*** Opening Input data ***

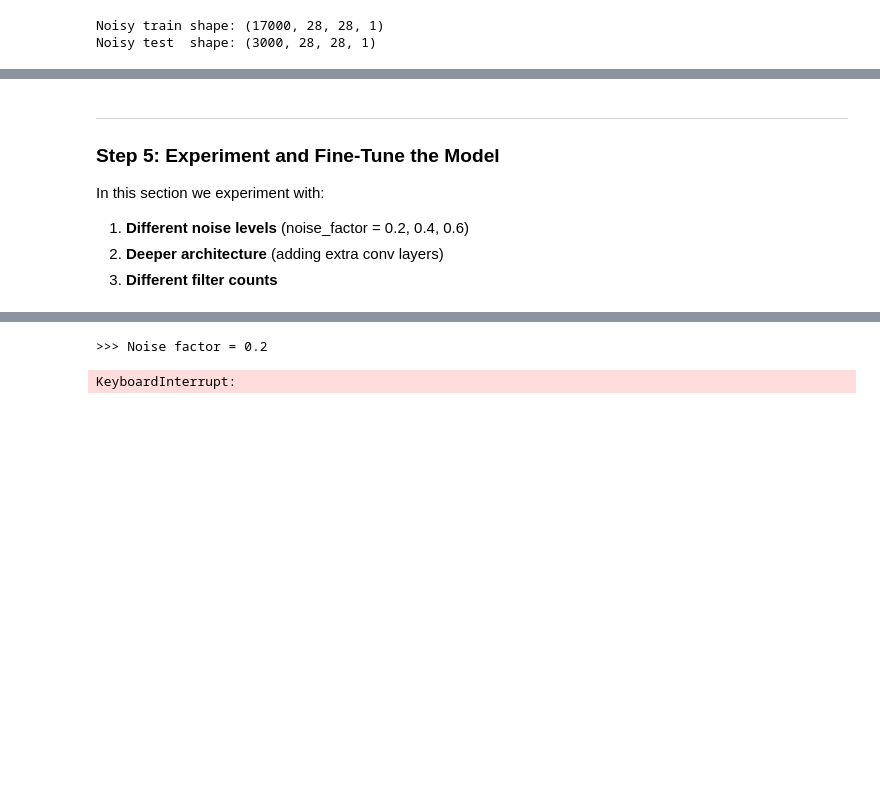
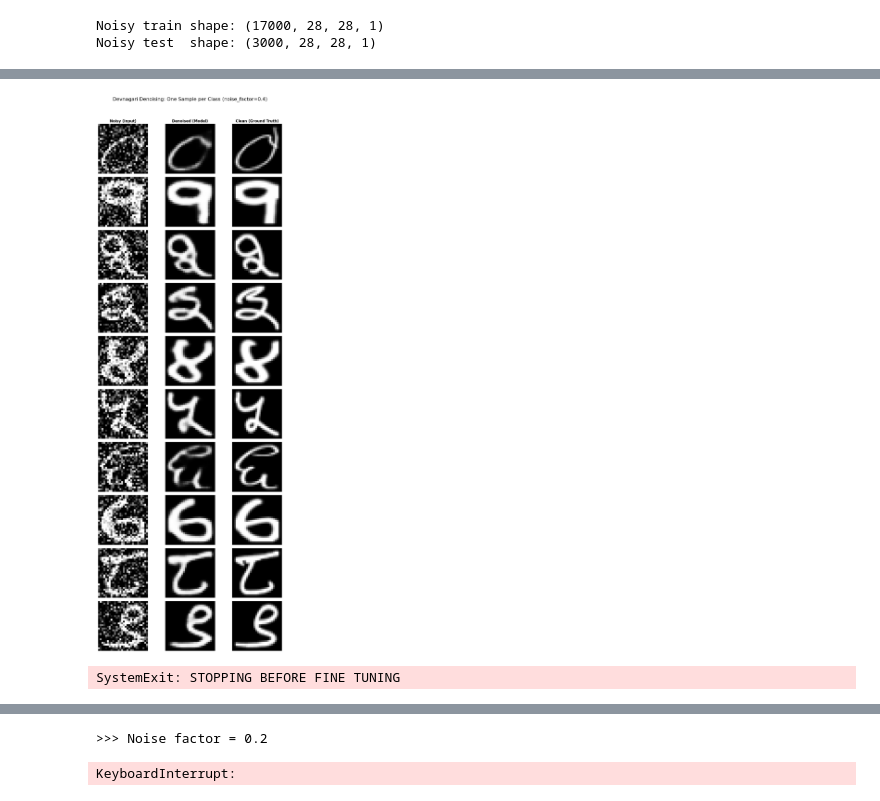
Before and after one commit to nl-codes/6CS012-Artificial-Intelligence-and-Machine-Learning, a Jupyter notebook: week_7/notebooks/tutorial_7_complete.ipynb, the cells around one changed output, grey strips where cells are left out. Drawn from its saved outputs; the diff is of its cells as text; code cells hidden in the pictures; blank space fills up the shorter version.

Commit message:
completion before fine tuning

```diff
--- a/week_7/notebooks/tutorial_7_complete.ipynb
+++ b/week_7/notebooks/tutorial_7_complete.ipynb
@@ -691,8 +657,60 @@ PSNR improvement: +9.18 dB  ✓
-# %% [markdown]
----
-### Step 5: Experiment and Fine-Tune the Model
-
-In this section we experiment with:
-1. **Different noise levels** (noise_factor = 0.2, 0.4, 0.6)
-2. **Deeper architecture** (adding extra conv layers)
-3. **Different filter counts**
+# %%
+# ─────────────────────────────────────────────
+# Visualise: Noisy → Denoised → Clean
+# ─────────────────────────────────────────────
+def plot_denoising_results(noisy, denoised, clean, n=10):
+    """Display n samples across three columns: noisy | denoised | clean."""
+    # Create grid: n rows, 3 columns
+    fig, axes = plt.subplots(n, 3, figsize=(10, 2.5 * n))
+    fig.suptitle(
+        f"Devnagari Denoising: One Sample per Class (noise_factor={noise_factor})",
+        fontsize=16,
+        y=1.02,
+    )
+
+    column_labels = ["Noisy (Input)", "Denoised (Model)", "Clean (Ground Truth)"]
+
+    for row in range(n):
+        images_to_plot = [noisy[row], denoised[row], clean[row]]
+
+        for col in range(3):
+            ax = axes[row, col]
+            ax.imshow(images_to_plot[col].squeeze(), cmap="gray", vmin=0, vmax=1)
+
+            # Add column titles only to the top row
+            if row == 0:
+                ax.set_title(column_labels[col], fontsize=12, fontweight="bold")
+
+            ax.axis("off")
+            # Optional: Add a subtle frame
+
+    plt.tight_layout()
+    plt.show()
+
+
+unique_classes = np.unique(y_test)
+random_indices = []
+np.random.seed(42)
+for cls in unique_classes:
+    # Find all indices where the label matches the current class
+    class_indices = np.where(y_test == cls)[0]
+    # Randomly select one index from that list
+    random_indices.append(np.random.choice(class_indices))
+
+# 3. Slice the data using our random indices
+sample_noisy = x_test_noisy[random_indices]
+sample_denoised = denoised_images_dev[random_indices]
+sample_clean = x_test[random_indices]
+sample_labels = [class_names[i] for i in y_test[random_indices]]
+
+# 3. Call your function with the unique class samples
+# Setting n to the total number of unique classes found
+plot_denoising_results(
+    sample_noisy, sample_denoised, sample_clean, n=len(unique_classes)
+)
+# %% [output]
+[figure, added]
+# %%
+raise SystemExit("STOPPING BEFORE FINE TUNING")
+# %% [output]
+SystemExit: STOPPING BEFORE FINE TUNING
```
Also changed, not shown: parts of 37 cells of this notebook.
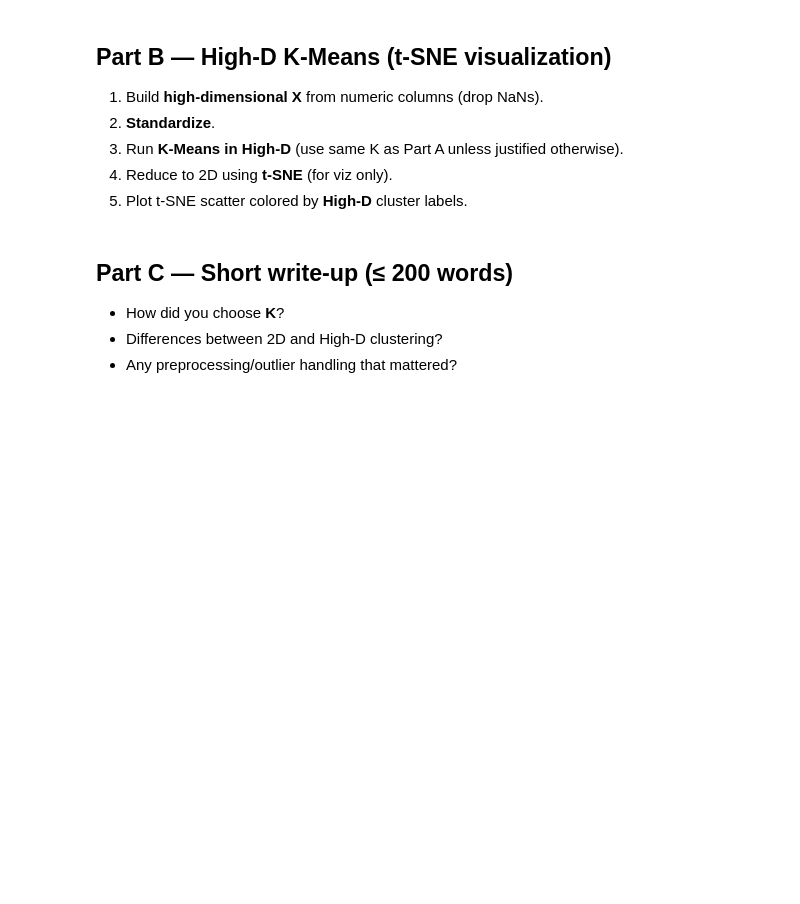
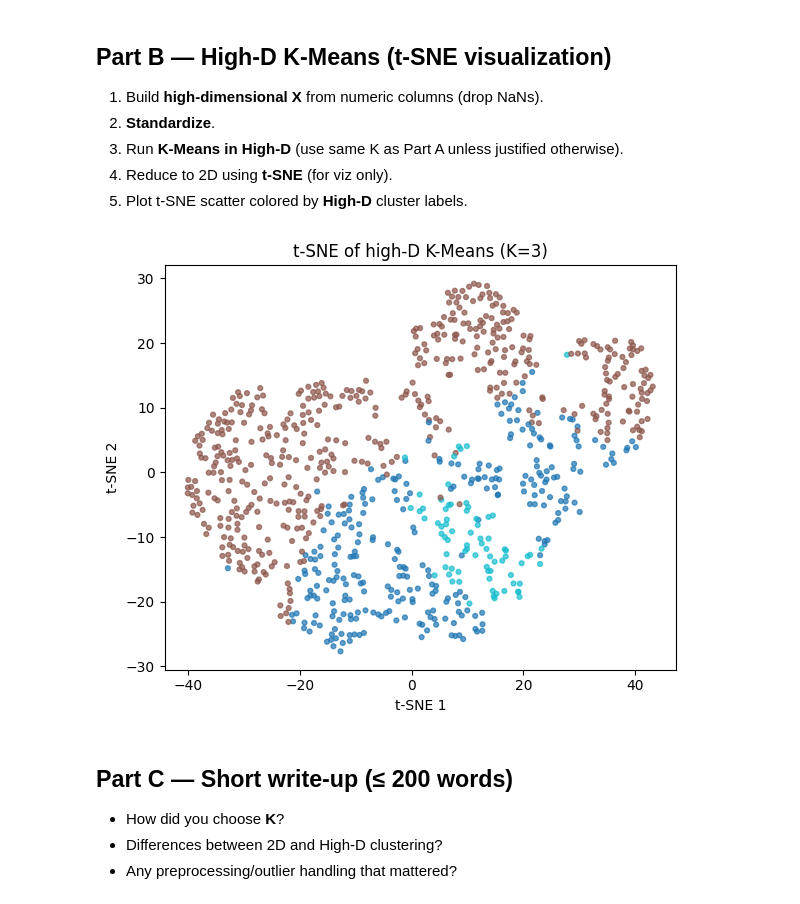
Before and after one commit to DennnnyH/ICS-438-Big-Data-Analytics, a Jupyter notebook: Assignment 4.ipynb, the cells around one changed output. Cells and saved outputs as stored; diff of their text form; code cells hidden in the pictures; blank space fills up the shorter version.

```diff
--- a/Assignment 4.ipynb
+++ b/Assignment 4.ipynb
@@ -91,18 +83,32 @@ plt.scatter(X2s[:,0], X2s[:,1], c=labels, s=8, alpha=0.5)
 # %%
 # --- High-D feature set ---
 num_cols = ['Age','Edu','Years Employed','Income','Card Debt','Other Debt','DebtIncomeRatio']
 X = df[num_cols].dropna().to_numpy()
 
 scaler = StandardScaler()
 Xs = scaler.fit_transform(X)
 
 # --- TODO: run KMeans in High-D ---
+K_high_d = 3 # best K in Part A was 3, so we choose 3
+
+model_high_d = KMeans(n_clusters=K_high_d, random_state=42, n_init=10)
+labels_high_d = model_high_d.fit_predict(Xs)
 
 
 # --- TODO: t-SNE for viz only (do not cluster in t-SNE space) ---
-
+tsne = TSNE(n_components=2, random_state=42, perplexity=30)
+Z = tsne.fit_transform(Xs)
 
 # --- TODO: scatter colored by 'labels' ---
+plt.figure(figsize=(6, 5))
+plt.scatter(Z[:, 0], Z[:, 1], c=labels_high_d, s=12, alpha=0.7, cmap='tab10')
+plt.title(f't-SNE of high-D K-Means (K={K_high_d})')
+plt.xlabel('t-SNE 1')
+plt.ylabel('t-SNE 2')
+plt.tight_layout()
+plt.show()
+# %% [output]
+[figure, added]
 # %% [markdown]
 
 ## Part C — Short write‑up (≤ 200 words)
```
Also changed, not shown: parts of 11 cells of this notebook.
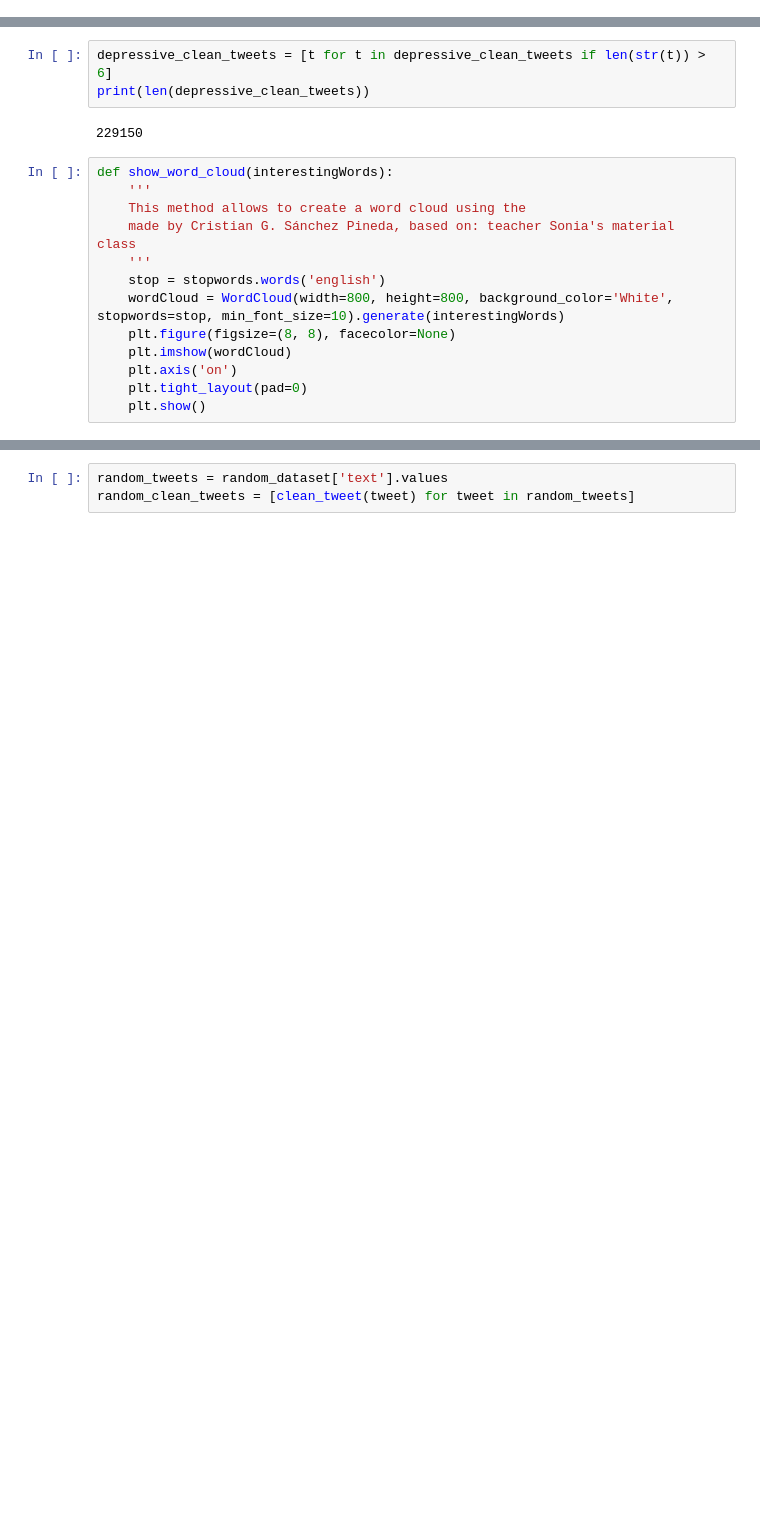
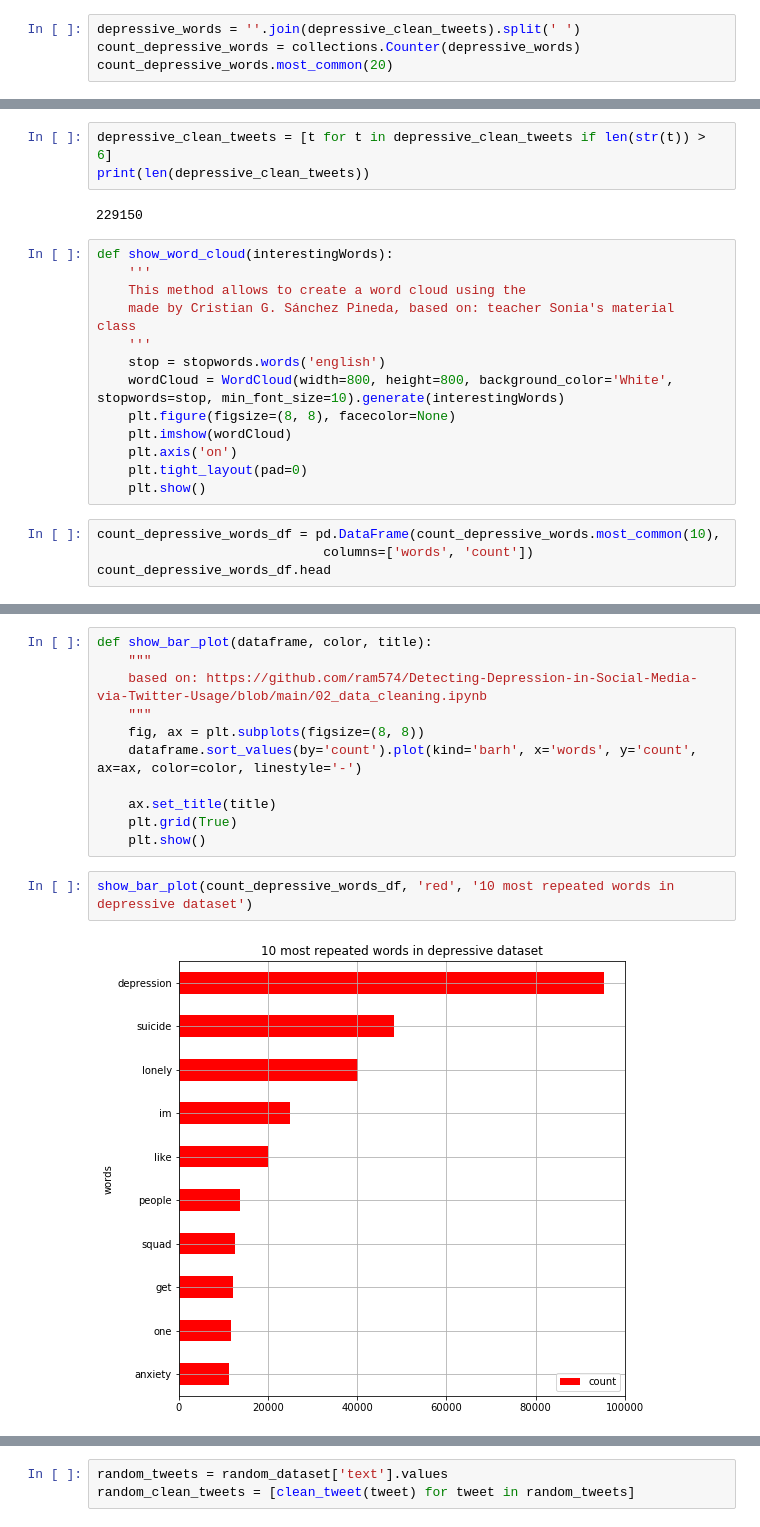
Before and after one commit to crisywini/sentiment-analysis-report, a Jupyter notebook: descriptive-analysis.ipynb, the cells around one changed output, grey strips where cells are left out. Drawn from its saved outputs; the diff is of its cells as text; blank space fills up the shorter version.

```diff
--- a/descriptive-analysis.ipynb
+++ b/descriptive-analysis.ipynb
@@ -115,3 +131,7 @@ def remove_stop_words_tweet(tweet):
 #all depressive words
 depressive_tweets = depressive_dataset['clean_tweet'].values
 depressive_clean_tweets = [clean_tweet(tweet) for tweet in depressive_tweets]
+# %%
+depressive_words = ''.join(depressive_clean_tweets).split(' ')
+count_depressive_words = collections.Counter(depressive_words)
+count_depressive_words.most_common(20)
@@ -133,3 +174,7 @@ def show_word_cloud(interestingWords):
     plt.axis('on')
     plt.tight_layout(pad=0)
     plt.show()
+# %%
+count_depressive_words_df = pd.DataFrame(count_depressive_words.most_common(10),
+                             columns=['words', 'count'])
+count_depressive_words_df.head
@@ -135,0 +193,15 @@ def show_word_cloud(interestingWords):
+# %%
+def show_bar_plot(dataframe, color, title):
+    """
+    based on: https://github.com/ram574/Detecting-Depression-in-Social-Media-via-Twitter-Usage/blob/main/02_data_cleaning.ipynb
+    """
+    fig, ax = plt.subplots(figsize=(8, 8))
+    dataframe.sort_values(by='count').plot(kind='barh', x='words', y='count', ax=ax, color=color, linestyle='-')
+
+    ax.set_title(title)
+    plt.grid(True)
+    plt.show()
+# %%
+show_bar_plot(count_depressive_words_df, 'red', '10 most repeated words in depressive dataset')
+# %% [output]
+[figure, added]
```
Also changed, not shown: parts of 18 cells of this notebook, 1 other file.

*** Closing Input data ***

• [Task to carry out] If an entry holds a picture, leave the picture out and repeat the rest exactly.

• [Task answer]
Before and after one commit to nl-codes/6CS012-Artificial-Intelligence-and-Machine-Learning, a Jupyter notebook: week_7/notebooks/tutorial_7_complete.ipynb, the cells around one changed output, grey strips where cells are left out. Drawn from its saved outputs; the diff is of its cells as text; code cells hidden in the pictures; blank space fills up the shorter version.

Commit message:
completion before fine tuning

```diff
--- a/week_7/notebooks/tutorial_7_complete.ipynb
+++ b/week_7/notebooks/tutorial_7_complete.ipynb
@@ -691,8 +657,60 @@ PSNR improvement: +9.18 dB  ✓
-# %% [markdown]
----
-### Step 5: Experiment and Fine-Tune the Model
-
-In this section we experiment with:
-1. **Different noise levels** (noise_factor = 0.2, 0.4, 0.6)
-2. **Deeper architecture** (adding extra conv layers)
-3. **Different filter counts**
+# %%
+# ─────────────────────────────────────────────
+# Visualise: Noisy → Denoised → Clean
+# ─────────────────────────────────────────────
+def plot_denoising_results(noisy, denoised, clean, n=10):
+    """Display n samples across three columns: noisy | denoised | clean."""
+    # Create grid: n rows, 3 columns
+    fig, axes = plt.subplots(n, 3, figsize=(10, 2.5 * n))
+    fig.suptitle(
+        f"Devnagari Denoising: One Sample per Class (noise_factor={noise_factor})",
+        fontsize=16,
+        y=1.02,
+    )
+
+    column_labels = ["Noisy (Input)", "Denoised (Model)", "Clean (Ground Truth)"]
+
+    for row in range(n):
+        images_to_plot = [noisy[row], denoised[row], clean[row]]
+
+        for col in range(3):
+            ax = axes[row, col]
+            ax.imshow(images_to_plot[col].squeeze(), cmap="gray", vmin=0, vmax=1)
+
+            # Add column titles only to the top row
+            if row == 0:
+                ax.set_title(column_labels[col], fontsize=12, fontweight="bold")
+
+            ax.axis("off")
+            # Optional: Add a subtle frame
+
+    plt.tight_layout()
+    plt.show()
+
+
+unique_classes = np.unique(y_test)
+random_indices = []
+np.random.seed(42)
+for cls in unique_classes:
+    # Find all indices where the label matches the current class
+    class_indices = np.where(y_test == cls)[0]
+    # Randomly select one index from that list
+    random_indices.append(np.random.choice(class_indices))
+
+# 3. Slice the data using our random indices
+sample_noisy = x_test_noisy[random_indices]
+sample_denoised = denoised_images_dev[random_indices]
+sample_clean = x_test[random_indices]
+sample_labels = [class_names[i] for i in y_test[random_indices]]
+
+# 3. Call your function with the unique class samples
+# Setting n to the total number of unique classes found
+plot_denoising_results(
+    sample_noisy, sample_denoised, sample_clean, n=len(unique_classes)
+)
+# %% [output]
+[figure, added]
+# %%
+raise SystemExit("STOPPING BEFORE FINE TUNING")
+# %% [output]
+SystemExit: STOPPING BEFORE FINE TUNING
```
Also changed, not shown: parts of 37 cells of this notebook.
Before and after one commit to DennnnyH/ICS-438-Big-Data-Analytics, a Jupyter notebook: Assignment 4.ipynb, the cells around one changed output. Cells and saved outputs as stored; diff of their text form; code cells hidden in the pictures; blank space fills up the shorter version.

```diff
--- a/Assignment 4.ipynb
+++ b/Assignment 4.ipynb
@@ -91,18 +83,32 @@ plt.scatter(X2s[:,0], X2s[:,1], c=labels, s=8, alpha=0.5)
 # %%
 # --- High-D feature set ---
 num_cols = ['Age','Edu','Years Employed','Income','Card Debt','Other Debt','DebtIncomeRatio']
 X = df[num_cols].dropna().to_numpy()
 
 scaler = StandardScaler()
 Xs = scaler.fit_transform(X)
 
 # --- TODO: run KMeans in High-D ---
+K_high_d = 3 # best K in Part A was 3, so we choose 3
+
+model_high_d = KMeans(n_clusters=K_high_d, random_state=42, n_init=10)
+labels_high_d = model_high_d.fit_predict(Xs)
 
 
 # --- TODO: t-SNE for viz only (do not cluster in t-SNE space) ---
-
+tsne = TSNE(n_components=2, random_state=42, perplexity=30)
+Z = tsne.fit_transform(Xs)
 
 # --- TODO: scatter colored by 'labels' ---
+plt.figure(figsize=(6, 5))
+plt.scatter(Z[:, 0], Z[:, 1], c=labels_high_d, s=12, alpha=0.7, cmap='tab10')
+plt.title(f't-SNE of high-D K-Means (K={K_high_d})')
+plt.xlabel('t-SNE 1')
+plt.ylabel('t-SNE 2')
+plt.tight_layout()
+plt.show()
+# %% [output]
+[figure, added]
 # %% [markdown]
 
 ## Part C — Short write‑up (≤ 200 words)
```
Also changed, not shown: parts of 11 cells of this notebook.
Before and after one commit to crisywini/sentiment-analysis-report, a Jupyter notebook: descriptive-analysis.ipynb, the cells around one changed output, grey strips where cells are left out. Drawn from its saved outputs; the diff is of its cells as text; blank space fills up the shorter version.

```diff
--- a/descriptive-analysis.ipynb
+++ b/descriptive-analysis.ipynb
@@ -115,3 +131,7 @@ def remove_stop_words_tweet(tweet):
 #all depressive words
 depressive_tweets = depressive_dataset['clean_tweet'].values
 depressive_clean_tweets = [clean_tweet(tweet) for tweet in depressive_tweets]
+# %%
+depressive_words = ''.join(depressive_clean_tweets).split(' ')
+count_depressive_words = collections.Counter(depressive_words)
+count_depressive_words.most_common(20)
@@ -133,3 +174,7 @@ def show_word_cloud(interestingWords):
     plt.axis('on')
     plt.tight_layout(pad=0)
     plt.show()
+# %%
+count_depressive_words_df = pd.DataFrame(count_depressive_words.most_common(10),
+                             columns=['words', 'count'])
+count_depressive_words_df.head
@@ -135,0 +193,15 @@ def show_word_cloud(interestingWords):
+# %%
+def show_bar_plot(dataframe, color, title):
+    """
+    based on: https://github.com/ram574/Detecting-Depression-in-Social-Media-via-Twitter-Usage/blob/main/02_data_cleaning.ipynb
+    """
+    fig, ax = plt.subplots(figsize=(8, 8))
+    dataframe.sort_values(by='count').plot(kind='barh', x='words', y='count', ax=ax, color=color, linestyle='-')
+
+    ax.set_title(title)
+    plt.grid(True)
+    plt.show()
+# %%
+show_bar_plot(count_depressive_words_df, 'red', '10 most repeated words in depressive dataset')
+# %% [output]
+[figure, added]
```
Also changed, not shown: parts of 18 cells of this notebook, 1 other file.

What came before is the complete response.